Daniel Szew, Landa’s agent, spoke highly of the young pitcher, who was one of his first clients back in 2010. Szew acknowledged Landa for helping him expand his company, LA Sports Management, and referred to the late pitcher as a leader and his “little brother.”

Per Berardino:

He was very even-keeled,” Szew said. “That was his personality. He wasn’t wild. That’s why this is so tragic. He wasn’t a wild guy. He was a happy-go-lucky guy who took life as it came, and he was super happy — always happy.

If leadership was one facet of Landa’s personality, so was loyalty. The 22-year-old agreed to a minor league contract with the Twins on Tuesday after getting cut from the 40-man roster, fulfilling a promise to re-sign with the club despite fielding multiple offers from competing teams.

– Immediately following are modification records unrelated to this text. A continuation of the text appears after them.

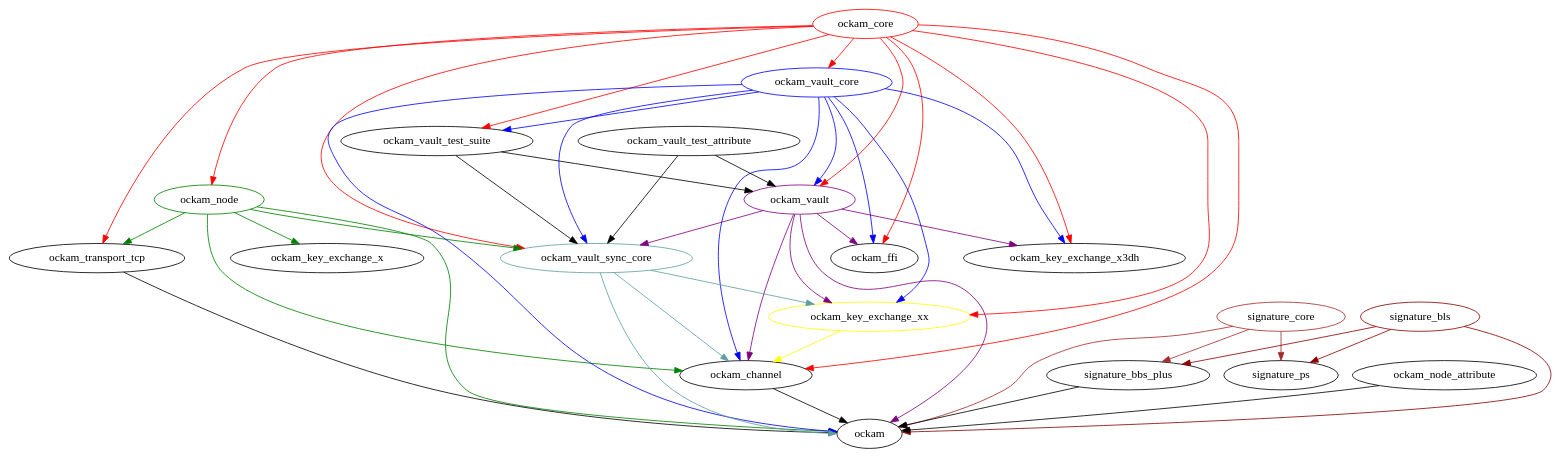
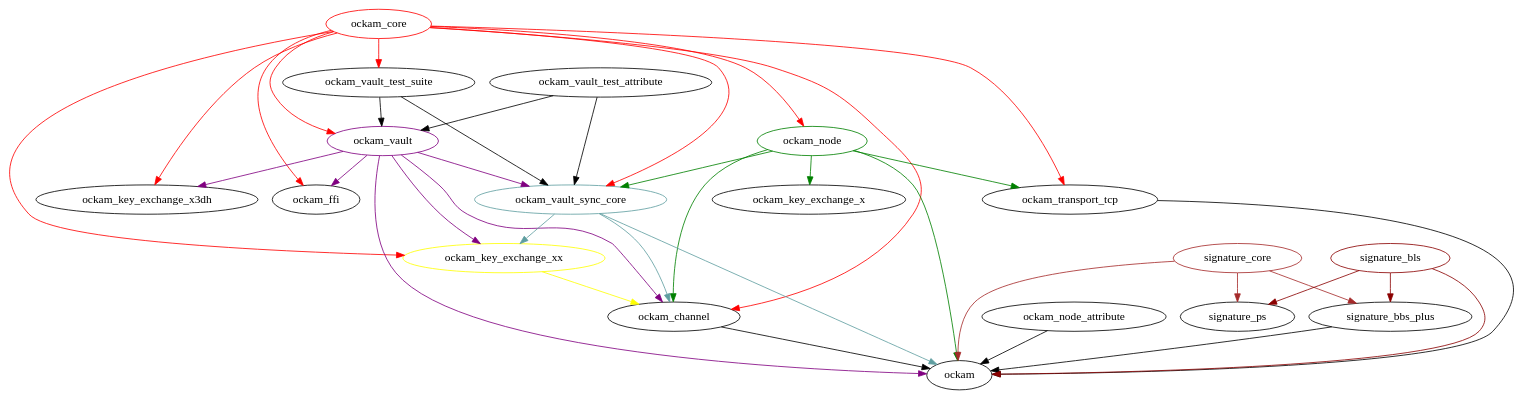
The diagram in documentation/architecture/diagrams/ockam-crate-use.dot (build-trust/ockam), drawn with Graphviz before and after one commit. The commit also changed 20 other files, not shown here.

```diff
--- a/documentation/architecture/diagrams/ockam-crate-use.dot
+++ b/documentation/architecture/diagrams/ockam-crate-use.dot
@@ -1,75 +1,64 @@
 digraph {
 ockam_core [color=red];
 ockam_core -> ockam_ffi [color=red];
 ockam_core -> ockam_key_exchange_x3dh [color=red];
 ockam_core -> ockam_key_exchange_xx [color=red];
 ockam_core -> ockam_channel [color=red];
 ockam_core -> ockam_node [color=red];
 ockam_core -> ockam_vault [color=red];
 ockam_core -> ockam_transport_tcp [color=red];
-ockam_core -> ockam_vault_core [color=red];
 ockam_core -> ockam_vault_sync_core [color=red];
 ockam_core -> ockam_vault_test_suite [color=red];
 
 ockam_key_exchange_xx [color=yellow];
 ockam_key_exchange_xx -> ockam_channel [color=yellow];
 
 ockam_node [color=green];
 ockam_node -> ockam [color=green];
 ockam_node -> ockam_key_exchange_x [color=green];
 ockam_node -> ockam_channel [color=green];
 ockam_node -> ockam_transport_tcp [color=green];
 ockam_node -> ockam_vault_sync_core [color=green];
-
-ockam_vault_core [color=blue];
-ockam_vault_core -> ockam [color=blue];
-ockam_vault_core -> ockam_ffi [color=blue];
-ockam_vault_core  -> ockam_key_exchange_x3dh [color=blue];
-ockam_vault_core -> ockam_channel [color=blue];
-ockam_vault_core  -> ockam_key_exchange_xx [color=blue];
-ockam_vault_core -> ockam_vault [color=blue];
-ockam_vault_core -> ockam_vault_sync_core [color=blue];
-ockam_vault_core -> ockam_vault_test_suite [color=blue];
 
 
 ockam_vault_sync_core [color=cadetblue];
 ockam_vault_sync_core -> ockam [color=cadetblue];
 ockam_vault_sync_core -> ockam_key_exchange_xx [color=cadetblue];
 ockam_vault_sync_core -> ockam_channel [color=cadetblue];
 
 ockam_vault [color=purple];
 ockam_vault -> ockam [color=purple];
 ockam_vault -> ockam_ffi [color=purple];
 ockam_vault -> ockam_key_exchange_x3dh [color=purple];
 ockam_vault -> ockam_key_exchange_xx [color=purple];
 ockam_vault -> ockam_channel [color=purple];
 ockam_vault -> ockam_vault_sync_core [color=purple];
 
 signature_core [color=brown];
 signature_core -> ockam [color=brown];
 signature_core -> signature_bbs_plus [color=brown];
 signature_core -> signature_ps [color=brown];
 
 signature_bls [color=darkred];
 signature_bls -> signature_bbs_plus [color=darkred];
 signature_bls -> signature_ps [color=darkred];
 signature_bls -> ockam [color=darkred];
 
 ockam_vault_test_suite -> ockam_vault;
 ockam_vault_test_suite -> ockam_vault_sync_core;
 
 ockam_vault_test_attribute -> ockam_vault;
 ockam_vault_test_attribute -> ockam_vault_sync_core;
 
 
 
 ockam_node_attribute -> ockam;
 
 ockam_transport_tcp -> ockam;
 
 ockam_channel -> ockam;
 
 signature_bbs_plus -> ockam;
 
 
 }
```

The deal included an invite to spring training, and comments from his agent suggested that the right-hander was “super confident” he’d break through to the major leagues in 2017, notwithstanding a troublesome shoulder injury that hampered his progress in High-A Fort Myers during the 2016 season.

“He never wanted to leave,” Szew told Berardino. “It was the only organization he ever knew.”

Our condolences go out to Landa’s family and the Twins organization during this terrible time.